In this PhD thesis, The Daily Selection, I will be addressing the overall question of how research on wardrobes can contribute to a more effective connection between the production and the consumption of dress objects. The thesis builds on exemplary studies of people in their wardrobes, with the aim of focusing on theoretical and methodological concerns and implications. It is structured in three parts, each of which consists -‐ independently -‐ of its own introductory framing, its own literature review, its own methods chapter, its own field work study, and its own conclusive reflections. As such, the parts, when taken as a whole, represent an evolving process through which my overall research questions are being filtered and reflected. My scholarly approach builds on the fusing of fashion and dress research and design research, in this way closing a gap between dress practice as, on the one hand, symbolic discourse and, on the other, as an embodied practice that is 'physically embedded' in the material capacities of dress objects. In Part I, I frame this view by addressing the concept of dressing as a 'bodily situated practice', as defined by Entwistle (2000), combined with a processual view on design and everyday practices, as defined by Shove et al. (2008). Based on these perspectives, I contribute with my own explanatory frameworks of 'sartorial systems' and 'sensory anchoring', on which I base the entire thesis. In order to operationalise these frameworks in my field work, I have developed a personal methodology for the wardrobe method that embraces the sensory and temporal aspects of dress practice. In Part II, I filter this through the vehicle of a collaborative project with Danish designer Mads Nørgaard, wherein I observe how dress objects from Nørgaard's collection are appropriated and used in the wardrobes of informants. In this way, I point to discrepancies between the production and the dissemination of dress objects that take place in the fashion industry, and to the ways that people use and experience these objects in their everyday lives. In Part III, I conduct a series of ‘wardrobe sessions’ with informants in collaboration with a designer, in order to explore how use practice might cast reflections back onto design processes. In my concluding chapter, I argue that my thesis contributes with a more facetted and reflected set of thinking in relation to dress practice, and that this way of thinking could potentially bring about radical changes in the way dress objects are currently produced, disseminated and sold. All together, this thesis shows that in order to establish a more tight fit between the production and consumption of dress objects, there is very good reason to look into the dress practices that are taking place in people’s wardrobes.

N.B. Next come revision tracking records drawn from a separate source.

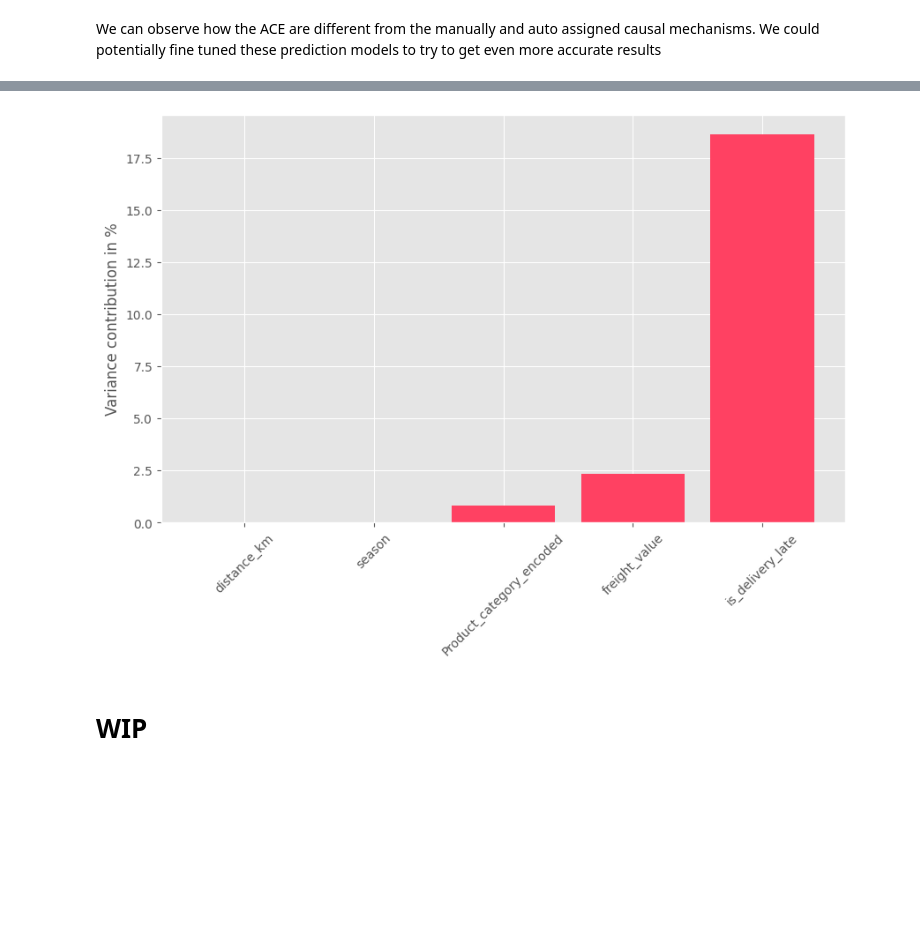
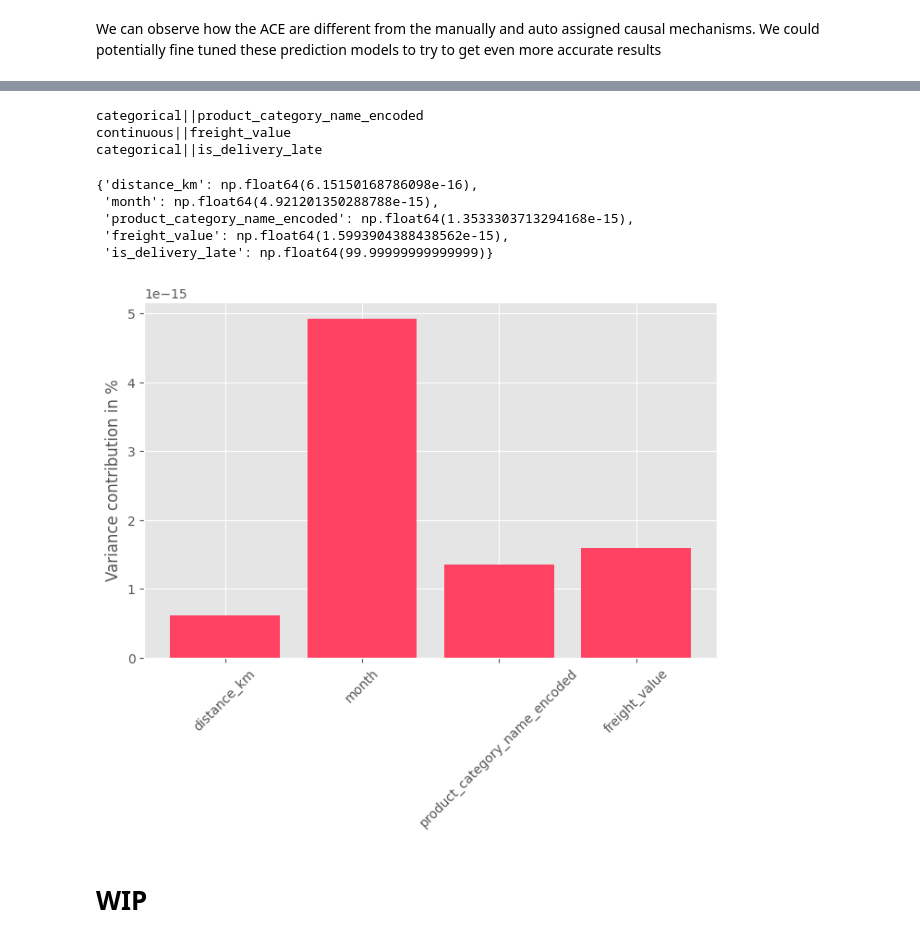
Before and after one commit to menni99/causal-attribution-analysis, a Jupyter notebook: notebooks/gcm-development.ipynb, the cells around one changed output, grey strips where cells are left out. Saved outputs shown, nothing was run; the diff lists cells and outputs as text; code cells hidden in the pictures; blank space fills up the shorter version.

```diff
--- a/notebooks/gcm-development.ipynb
+++ b/notebooks/gcm-development.ipynb
@@ -245,7 +245,7 @@ for node in G.nodes:
 
     else:
         node_type = mapping_dict[node]
-        if node_type != 'categorical':
+        if node_type not in ['categorical', 'discrete']:
             print(node_type + "||" + node)
             causal_model.set_causal_mechanism(node, gcm.AdditiveNoiseModel(prediction_model=gcm.ml.create_hist_gradient_boost_regressor()))
         else:
@@ -323,22 +352,61 @@ Up to this point nothing is really new other than the method in which we arrive
+# %%
+root_nodes = ['month', 'distance_km']
+rng = np.random.default_rng()
+causal_model_iccs = gcm.InvertibleStructuralCausalModel(G)
+
+for node in G.nodes:
+
+    if node == 'Rating':
+        pass
+
+    elif node in root_nodes:
+        causal_model_iccs.set_causal_mechanism(node, gcm.EmpiricalDistribution())
+
+    else:
+        node_type = mapping_dict[node]
+        if node_type not in ['categorical', 'discrete']:
+            print(node_type + "||" + node)
+            causal_model_iccs.set_causal_mechanism(node, gcm.AdditiveNoiseModel(prediction_model=gcm.ml.create_hist_gradient_boost_regressor()))
+        else:
+            print(node_type + "||" + node)
+            causal_model_iccs.set_causal_mechanism(node, gcm.AdditiveNoiseModel(prediction_model=gcm.ml.create_hist_gradient_boost_classifier()))
+
+gcm.fit(causal_model, df)
+# %% [output]
+categorical||product_category_name_encoded
+continuous||freight_value
+categorical||is_delivery_late
 # %%
-iccs_late_deliveries = gcm.intrinsic_causal_influence(causal_model=causal_model,
-                               target_node='Rating',
+ici = gcm.intrinsic_causal_influence(causal_model=causal_model_iccs,
+                               target_node='is_delivery_late',
                                num_training_samples=10000,
                                num_samples_randomization=100,
                                shapley_config=ShapleyConfig(approximation_method=ShapleyApproximationMethods.PERMUTATION, num_permutations=100)
                                )
+# %%
+def convert_to_percentage(value_dictionary):
+    total_absolute_sum = np.sum([abs(v) for v in value_dictionary.values()])
+    return {k: abs(v) / total_absolute_sum * 100 for k, v in value_dictionary.items()}
+
+convert_to_percentage(ici)
+# %% [output]
+{'distance_km': np.float64(6.15150168786098e-16),
+ 'month': np.float64(4.921201350288788e-15),
+ 'product_category_name_encoded': np.float64(1.3533303713294168e-15),
+ 'freight_value': np.float64(1.5993904388438562e-15),
+ 'is_delivery_late': np.float64(99.99999999999999)}
 # %%
 def convert_to_percentage(value_dictionary):
     total_absolute_sum = np.sum([abs(v) for v in value_dictionary.values()])
     return {k: abs(v) / total_absolute_sum * 100 for k, v in value_dictionary.items()}
 
-plt.figure(figsize=(10,6))
-plt.bar(list(convert_to_percentage(iccs_late_deliveries).keys())[:-1], list(convert_to_percentage(iccs_late_deliveries).values())[:-1], color='#FF4162')
+plt.figure(figsize=(8,5))
+plt.bar(list(convert_to_percentage(ici).keys())[:-1], list(convert_to_percentage(ici).values())[:-1], color='#FF4162')
 plt.ylabel("Variance contribution in %")
 plt.xticks(rotation=45)
 plt.show()
 # %% [output]
-[figure, old version]
+[figure, new version]
 # %% [markdown]
 # WIP
 # %% [markdown]
```
Also changed, not shown: parts of 7 cells of this notebook.
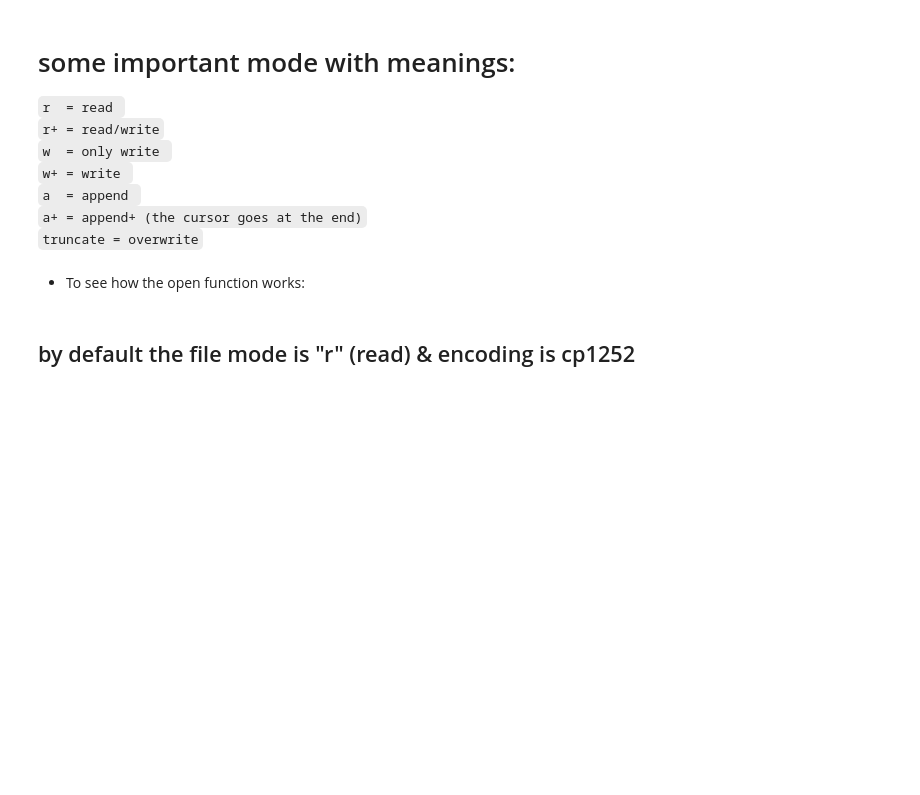
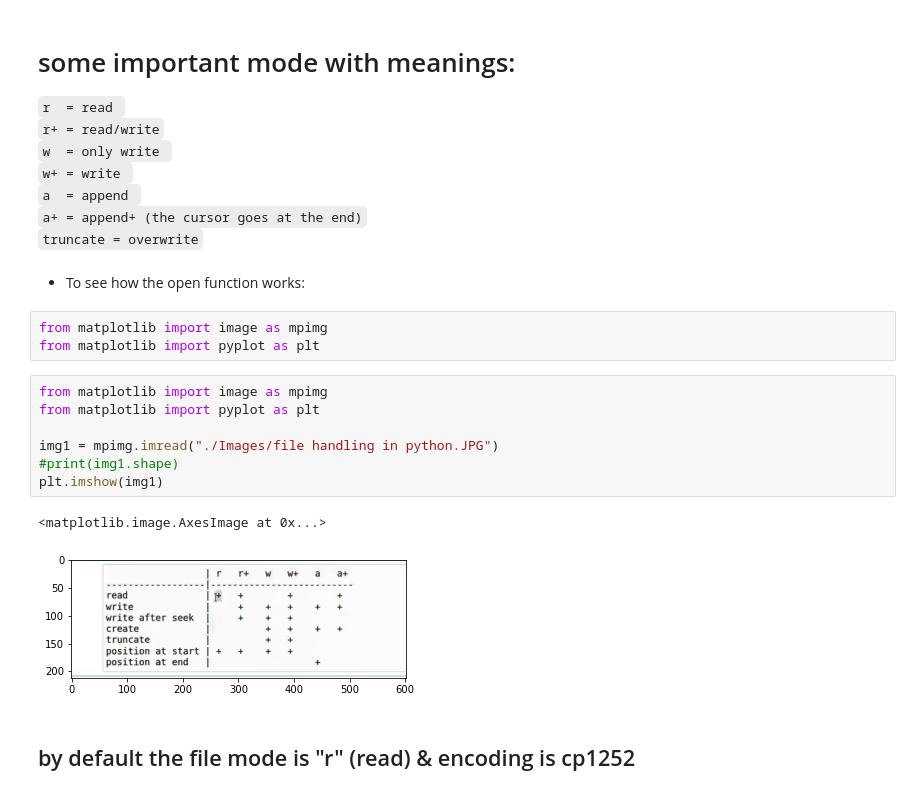
Before and after one commit to faizan-yousaf/PIAIC_AI, a Jupyter notebook: Class_14_File_handling.ipynb, the cells around one changed output. Saved outputs shown, nothing was run; the diff lists cells and outputs as text; blank space fills up the shorter version.

```diff
--- a/Class_14_File_handling.ipynb
+++ b/Class_14_File_handling.ipynb
@@ -68,6 +73,19 @@ NameError: name 'Image' is not defined
 `truncate = overwrite`<br>
 # %% [markdown]
 * To see how the open function works:
+# %%
+from matplotlib import image as mpimg
+from matplotlib import pyplot as plt
+# %%
+from matplotlib import image as mpimg
+from matplotlib import pyplot as plt
+
+img1 = mpimg.imread("./Images/file handling in python.JPG")
+#print(img1.shape)
+plt.imshow(img1)
+# %% [output]
+<matplotlib.image.AxesImage at 0x...>
+[figure, added]
 # %% [markdown]
 ## by default the file mode is  "r" (read) & encoding is cp1252
 # %%
```
Also changed, not shown: parts of 30 cells of this notebook.
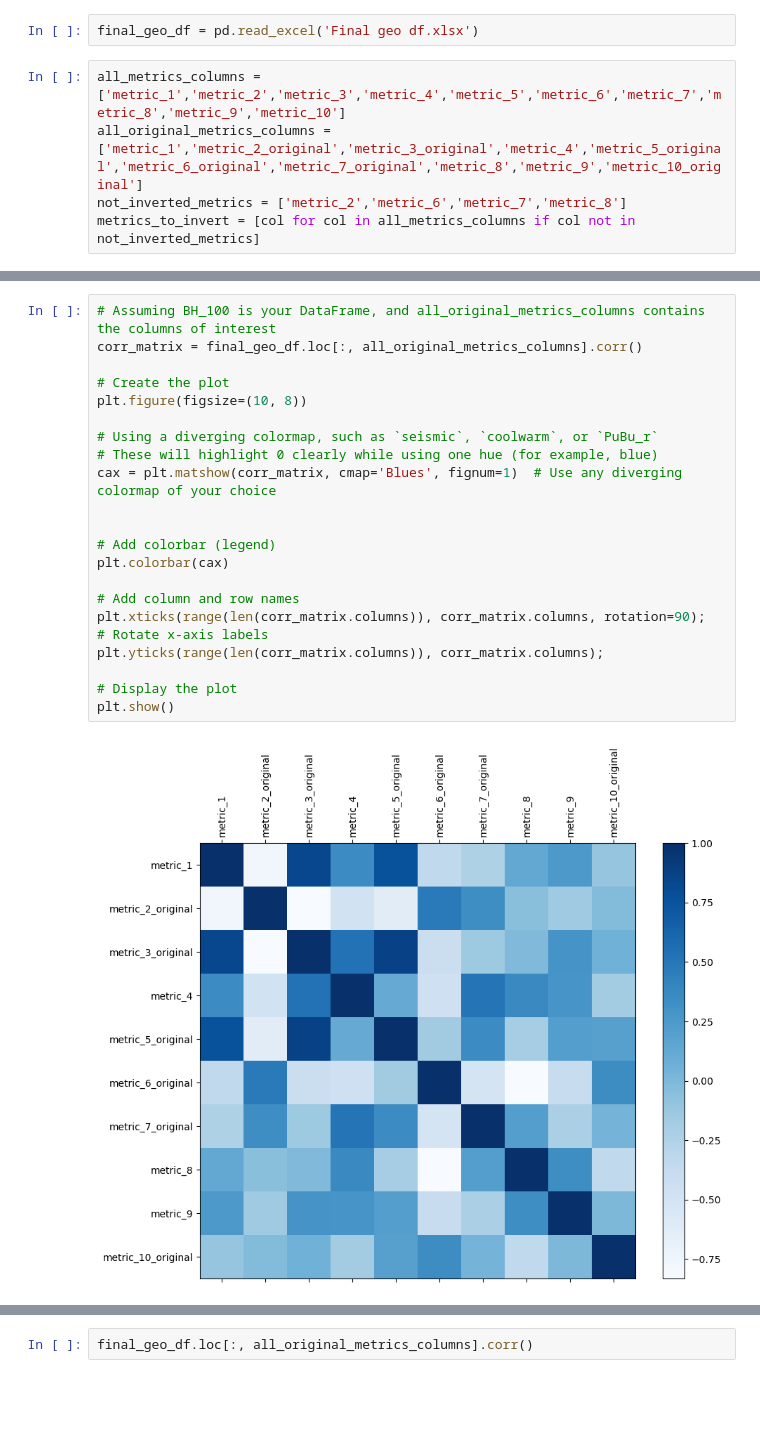
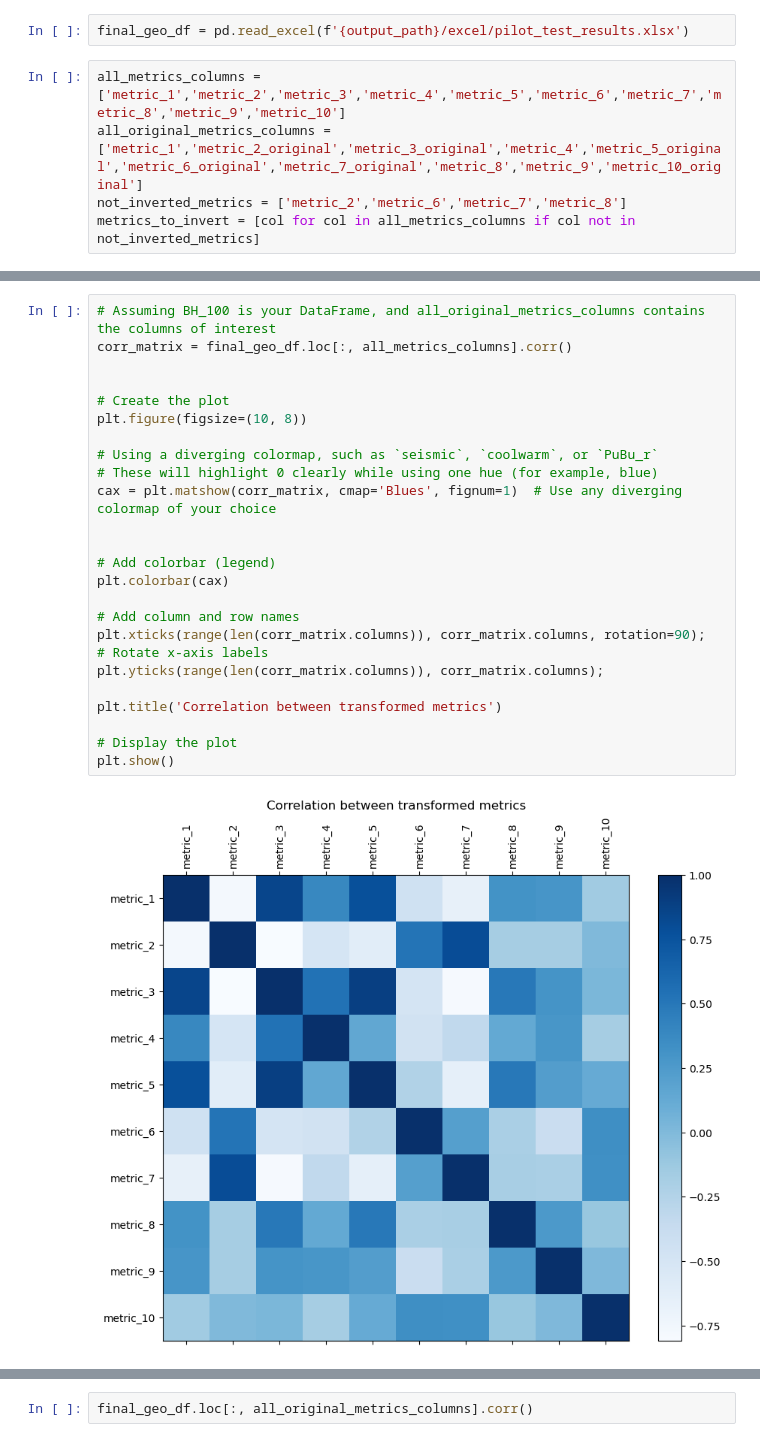
Before and after one commit to sarangof/identifyingLandSubdivisions, a Jupyter notebook: sensitivity_correlation_Pilot_result.ipynb, the cells around one changed output, grey strips where cells are left out. Drawn from its saved outputs; the diff is of its cells as text; blank space fills up the shorter version.

```diff
--- a/sensitivity_correlation_Pilot_result.ipynb
+++ b/sensitivity_correlation_Pilot_result.ipynb
@@ -11,5 +19,5 @@ import seaborn as sns
 # %%
-final_geo_df = pd.read_excel('Final geo df.xlsx')
+final_geo_df = pd.read_excel(f'{output_path}/excel/pilot_test_results.xlsx')
 # %%
 all_metrics_columns = ['metric_1','metric_2','metric_3','metric_4','metric_5','metric_6','metric_7','metric_8','metric_9','metric_10']
 all_original_metrics_columns = ['metric_1','metric_2_original','metric_3_original','metric_4','metric_5_original','metric_6_original','metric_7_original','metric_8','metric_9','metric_10_original']
@@ -18,23 +63,26 @@ metrics_to_invert = [col for col in all_metrics_columns if col not in not_invert
 # %%
 # Assuming BH_100 is your DataFrame, and all_original_metrics_columns contains the columns of interest
-corr_matrix = final_geo_df.loc[:, all_original_metrics_columns].corr()
+corr_matrix = final_geo_df.loc[:, all_metrics_columns].corr()
+
 
 # Create the plot
 plt.figure(figsize=(10, 8))
 
 # Using a diverging colormap, such as `seismic`, `coolwarm`, or `PuBu_r`
 # These will highlight 0 clearly while using one hue (for example, blue)
 cax = plt.matshow(corr_matrix, cmap='Blues', fignum=1)  # Use any diverging colormap of your choice
 
 
 # Add colorbar (legend)
 plt.colorbar(cax)
 
 # Add column and row names
 plt.xticks(range(len(corr_matrix.columns)), corr_matrix.columns, rotation=90);  # Rotate x-axis labels
 plt.yticks(range(len(corr_matrix.columns)), corr_matrix.columns);
 
+plt.title('Correlation between transformed metrics')
+
 # Display the plot
 plt.show()
 # %% [output]
-[figure, old version]
+[figure, new version]
```
Also changed, not shown: parts of 5 cells of this notebook.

|Place of Publication||Frederiksberg|
|Publisher||Copenhagen Business School [Phd]|
|Number of pages||287|
|Publication status||Published - 2014|